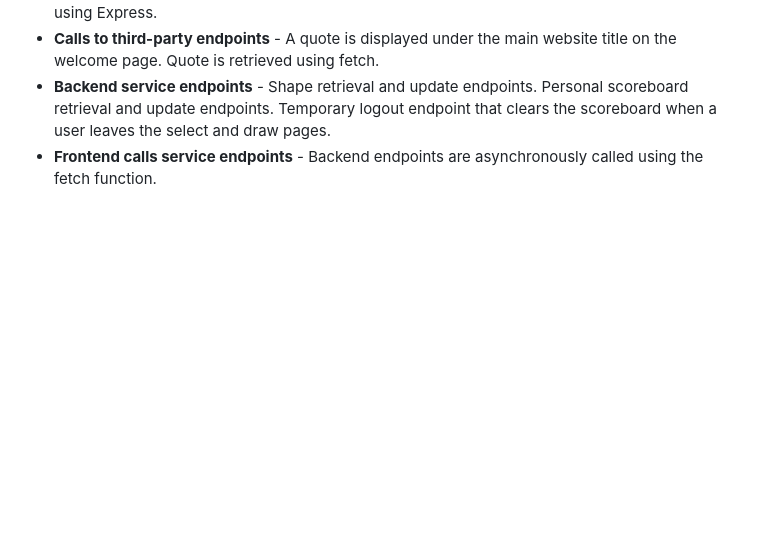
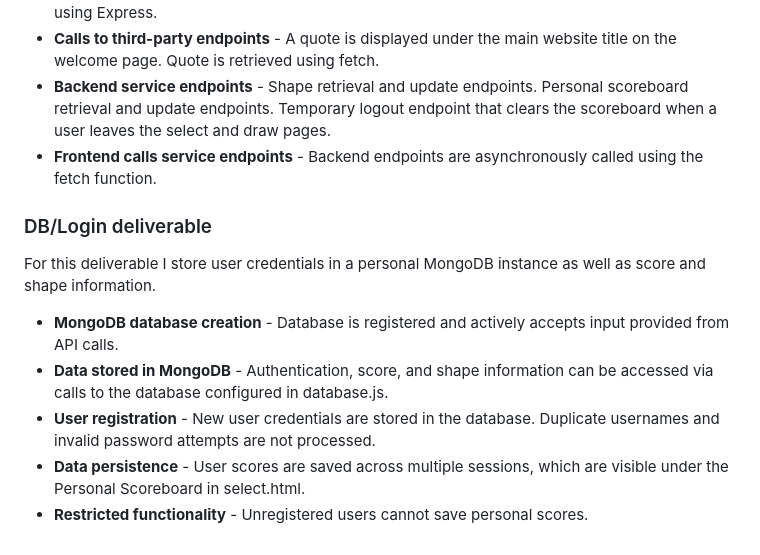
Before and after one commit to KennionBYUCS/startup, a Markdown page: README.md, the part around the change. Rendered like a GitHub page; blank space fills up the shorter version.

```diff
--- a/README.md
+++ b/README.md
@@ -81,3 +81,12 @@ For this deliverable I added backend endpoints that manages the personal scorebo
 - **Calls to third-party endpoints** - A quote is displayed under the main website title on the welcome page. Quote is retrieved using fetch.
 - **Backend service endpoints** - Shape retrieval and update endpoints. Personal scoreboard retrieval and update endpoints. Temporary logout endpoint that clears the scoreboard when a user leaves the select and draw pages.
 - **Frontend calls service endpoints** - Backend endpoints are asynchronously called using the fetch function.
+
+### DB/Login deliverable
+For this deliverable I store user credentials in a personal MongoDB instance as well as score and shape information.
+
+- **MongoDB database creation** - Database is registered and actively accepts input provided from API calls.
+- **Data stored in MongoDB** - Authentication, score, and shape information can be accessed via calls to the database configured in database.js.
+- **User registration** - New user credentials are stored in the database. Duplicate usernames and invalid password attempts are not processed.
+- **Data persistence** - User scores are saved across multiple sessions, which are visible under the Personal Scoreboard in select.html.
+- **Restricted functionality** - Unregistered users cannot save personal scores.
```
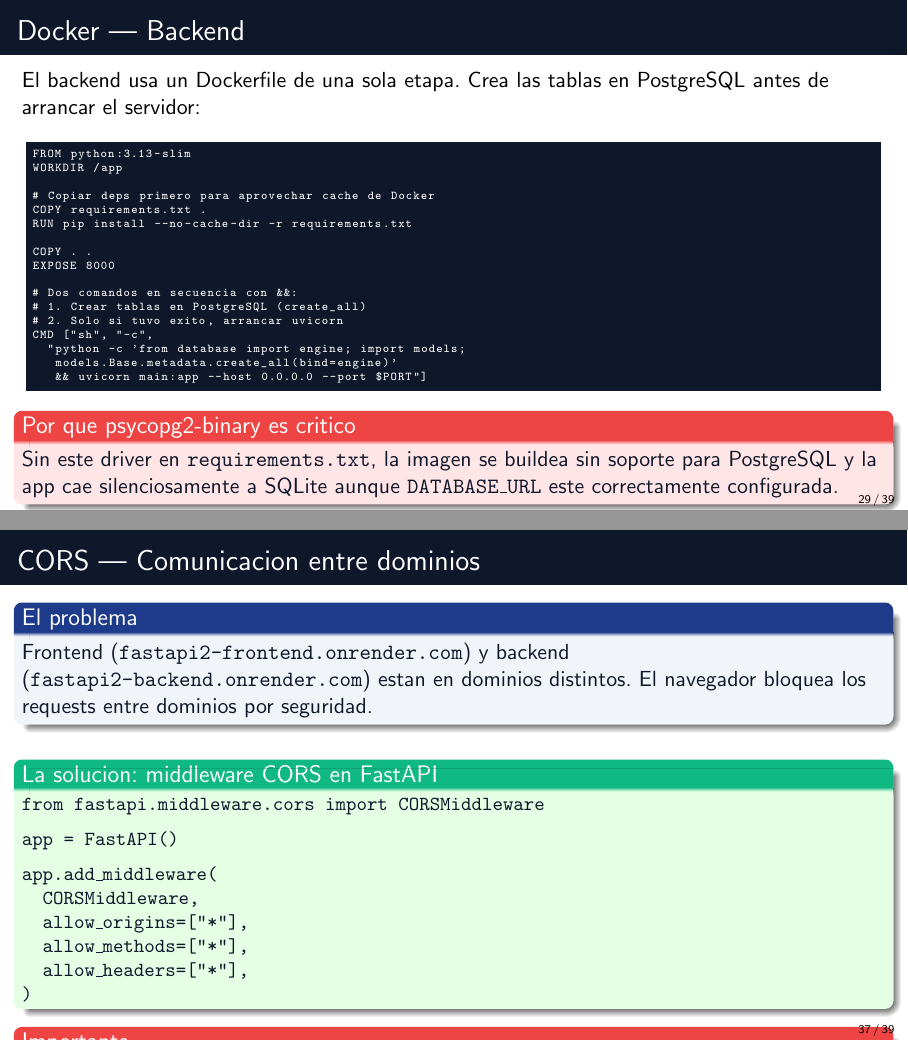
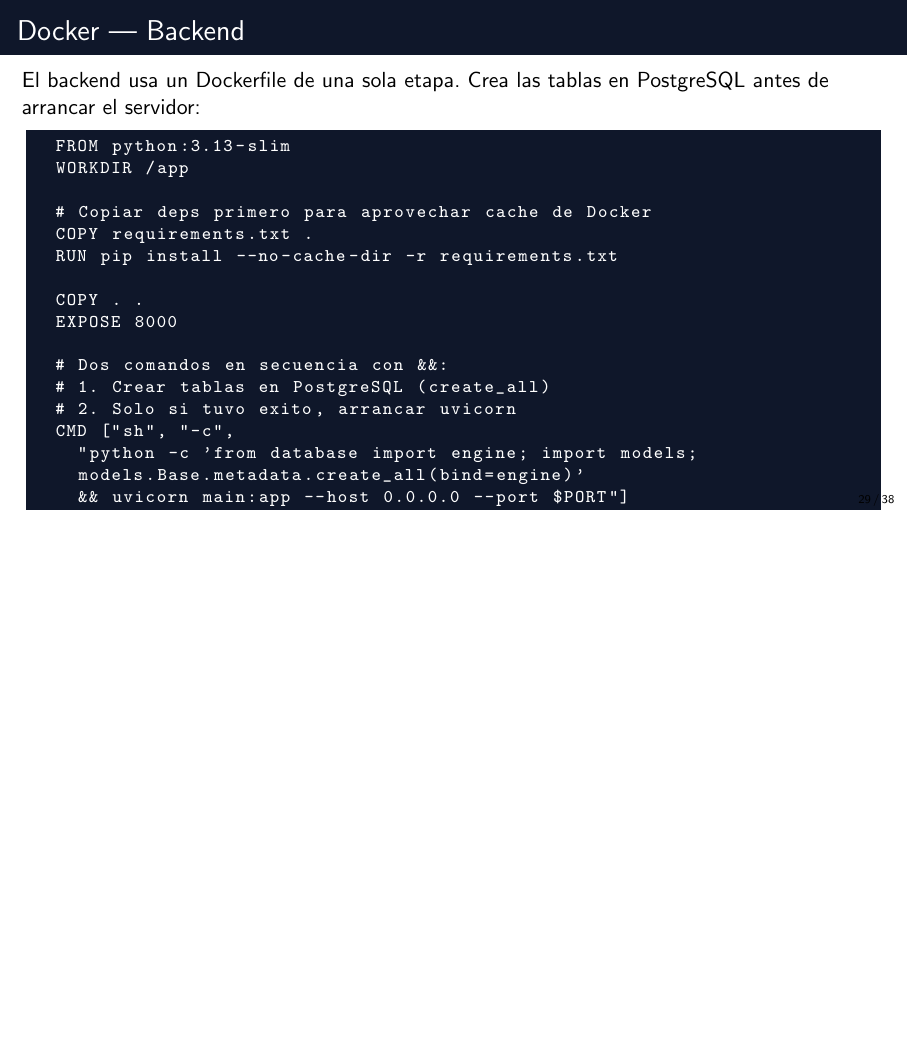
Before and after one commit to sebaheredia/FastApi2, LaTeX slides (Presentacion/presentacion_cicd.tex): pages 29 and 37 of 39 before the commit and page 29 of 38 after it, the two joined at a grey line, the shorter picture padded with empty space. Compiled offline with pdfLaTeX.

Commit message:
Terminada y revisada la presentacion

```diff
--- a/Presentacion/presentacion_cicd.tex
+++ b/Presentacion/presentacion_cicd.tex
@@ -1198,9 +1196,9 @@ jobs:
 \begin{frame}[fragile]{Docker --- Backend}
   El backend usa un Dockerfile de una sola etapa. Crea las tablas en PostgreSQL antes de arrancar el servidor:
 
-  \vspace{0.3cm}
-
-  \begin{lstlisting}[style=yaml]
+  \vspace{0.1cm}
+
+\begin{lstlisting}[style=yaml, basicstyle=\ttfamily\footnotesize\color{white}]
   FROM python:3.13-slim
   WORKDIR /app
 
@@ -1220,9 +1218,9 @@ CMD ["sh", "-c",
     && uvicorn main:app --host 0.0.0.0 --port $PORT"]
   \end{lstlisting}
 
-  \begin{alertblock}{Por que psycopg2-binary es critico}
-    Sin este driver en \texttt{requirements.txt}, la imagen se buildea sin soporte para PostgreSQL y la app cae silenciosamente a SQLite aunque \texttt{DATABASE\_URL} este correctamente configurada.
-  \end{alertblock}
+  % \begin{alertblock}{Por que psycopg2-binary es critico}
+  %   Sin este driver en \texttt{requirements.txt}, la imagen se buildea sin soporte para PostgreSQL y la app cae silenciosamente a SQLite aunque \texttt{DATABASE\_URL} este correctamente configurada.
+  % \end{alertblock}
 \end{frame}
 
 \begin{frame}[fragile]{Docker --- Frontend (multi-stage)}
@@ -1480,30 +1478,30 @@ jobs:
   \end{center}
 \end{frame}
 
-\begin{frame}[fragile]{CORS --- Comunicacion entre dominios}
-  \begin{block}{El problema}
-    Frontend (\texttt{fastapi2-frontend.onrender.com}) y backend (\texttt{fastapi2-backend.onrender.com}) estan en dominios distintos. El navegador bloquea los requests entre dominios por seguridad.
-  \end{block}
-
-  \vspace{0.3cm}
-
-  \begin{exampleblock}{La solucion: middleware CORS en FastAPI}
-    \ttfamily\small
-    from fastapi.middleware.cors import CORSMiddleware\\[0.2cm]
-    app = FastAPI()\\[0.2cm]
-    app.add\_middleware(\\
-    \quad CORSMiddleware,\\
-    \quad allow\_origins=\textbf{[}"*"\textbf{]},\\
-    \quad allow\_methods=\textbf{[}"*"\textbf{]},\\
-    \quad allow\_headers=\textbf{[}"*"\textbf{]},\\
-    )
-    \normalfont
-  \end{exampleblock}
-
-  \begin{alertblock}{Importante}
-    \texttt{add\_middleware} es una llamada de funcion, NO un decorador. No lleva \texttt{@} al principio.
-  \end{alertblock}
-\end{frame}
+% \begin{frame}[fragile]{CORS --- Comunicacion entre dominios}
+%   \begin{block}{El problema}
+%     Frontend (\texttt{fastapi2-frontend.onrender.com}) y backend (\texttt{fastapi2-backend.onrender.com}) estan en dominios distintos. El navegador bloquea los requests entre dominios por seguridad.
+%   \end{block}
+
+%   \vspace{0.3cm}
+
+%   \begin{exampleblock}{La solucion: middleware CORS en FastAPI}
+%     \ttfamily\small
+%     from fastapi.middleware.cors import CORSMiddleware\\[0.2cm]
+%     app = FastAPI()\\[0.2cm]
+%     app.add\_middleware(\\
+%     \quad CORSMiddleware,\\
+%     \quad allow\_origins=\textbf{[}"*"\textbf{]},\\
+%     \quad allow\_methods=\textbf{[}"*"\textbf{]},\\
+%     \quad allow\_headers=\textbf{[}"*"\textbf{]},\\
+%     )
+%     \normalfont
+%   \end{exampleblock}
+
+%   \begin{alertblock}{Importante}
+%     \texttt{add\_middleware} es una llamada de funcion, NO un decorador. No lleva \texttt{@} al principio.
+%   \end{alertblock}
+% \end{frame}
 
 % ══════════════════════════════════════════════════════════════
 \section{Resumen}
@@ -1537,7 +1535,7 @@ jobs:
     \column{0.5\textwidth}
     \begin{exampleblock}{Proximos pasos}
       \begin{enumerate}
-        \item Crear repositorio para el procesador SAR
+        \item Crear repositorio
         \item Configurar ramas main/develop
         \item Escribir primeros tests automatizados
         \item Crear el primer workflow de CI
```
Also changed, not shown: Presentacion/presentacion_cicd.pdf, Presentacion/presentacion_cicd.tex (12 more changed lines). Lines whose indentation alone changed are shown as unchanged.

------------

Return each line from the material that includes the string "item".

● **WORKED SOLUTION**
-        \item Crear repositorio para el procesador SAR
+        \item Crear repositorio
         \item Configurar ramas main/develop
         \item Escribir primeros tests automatizados
         \item Crear el primer workflow de CI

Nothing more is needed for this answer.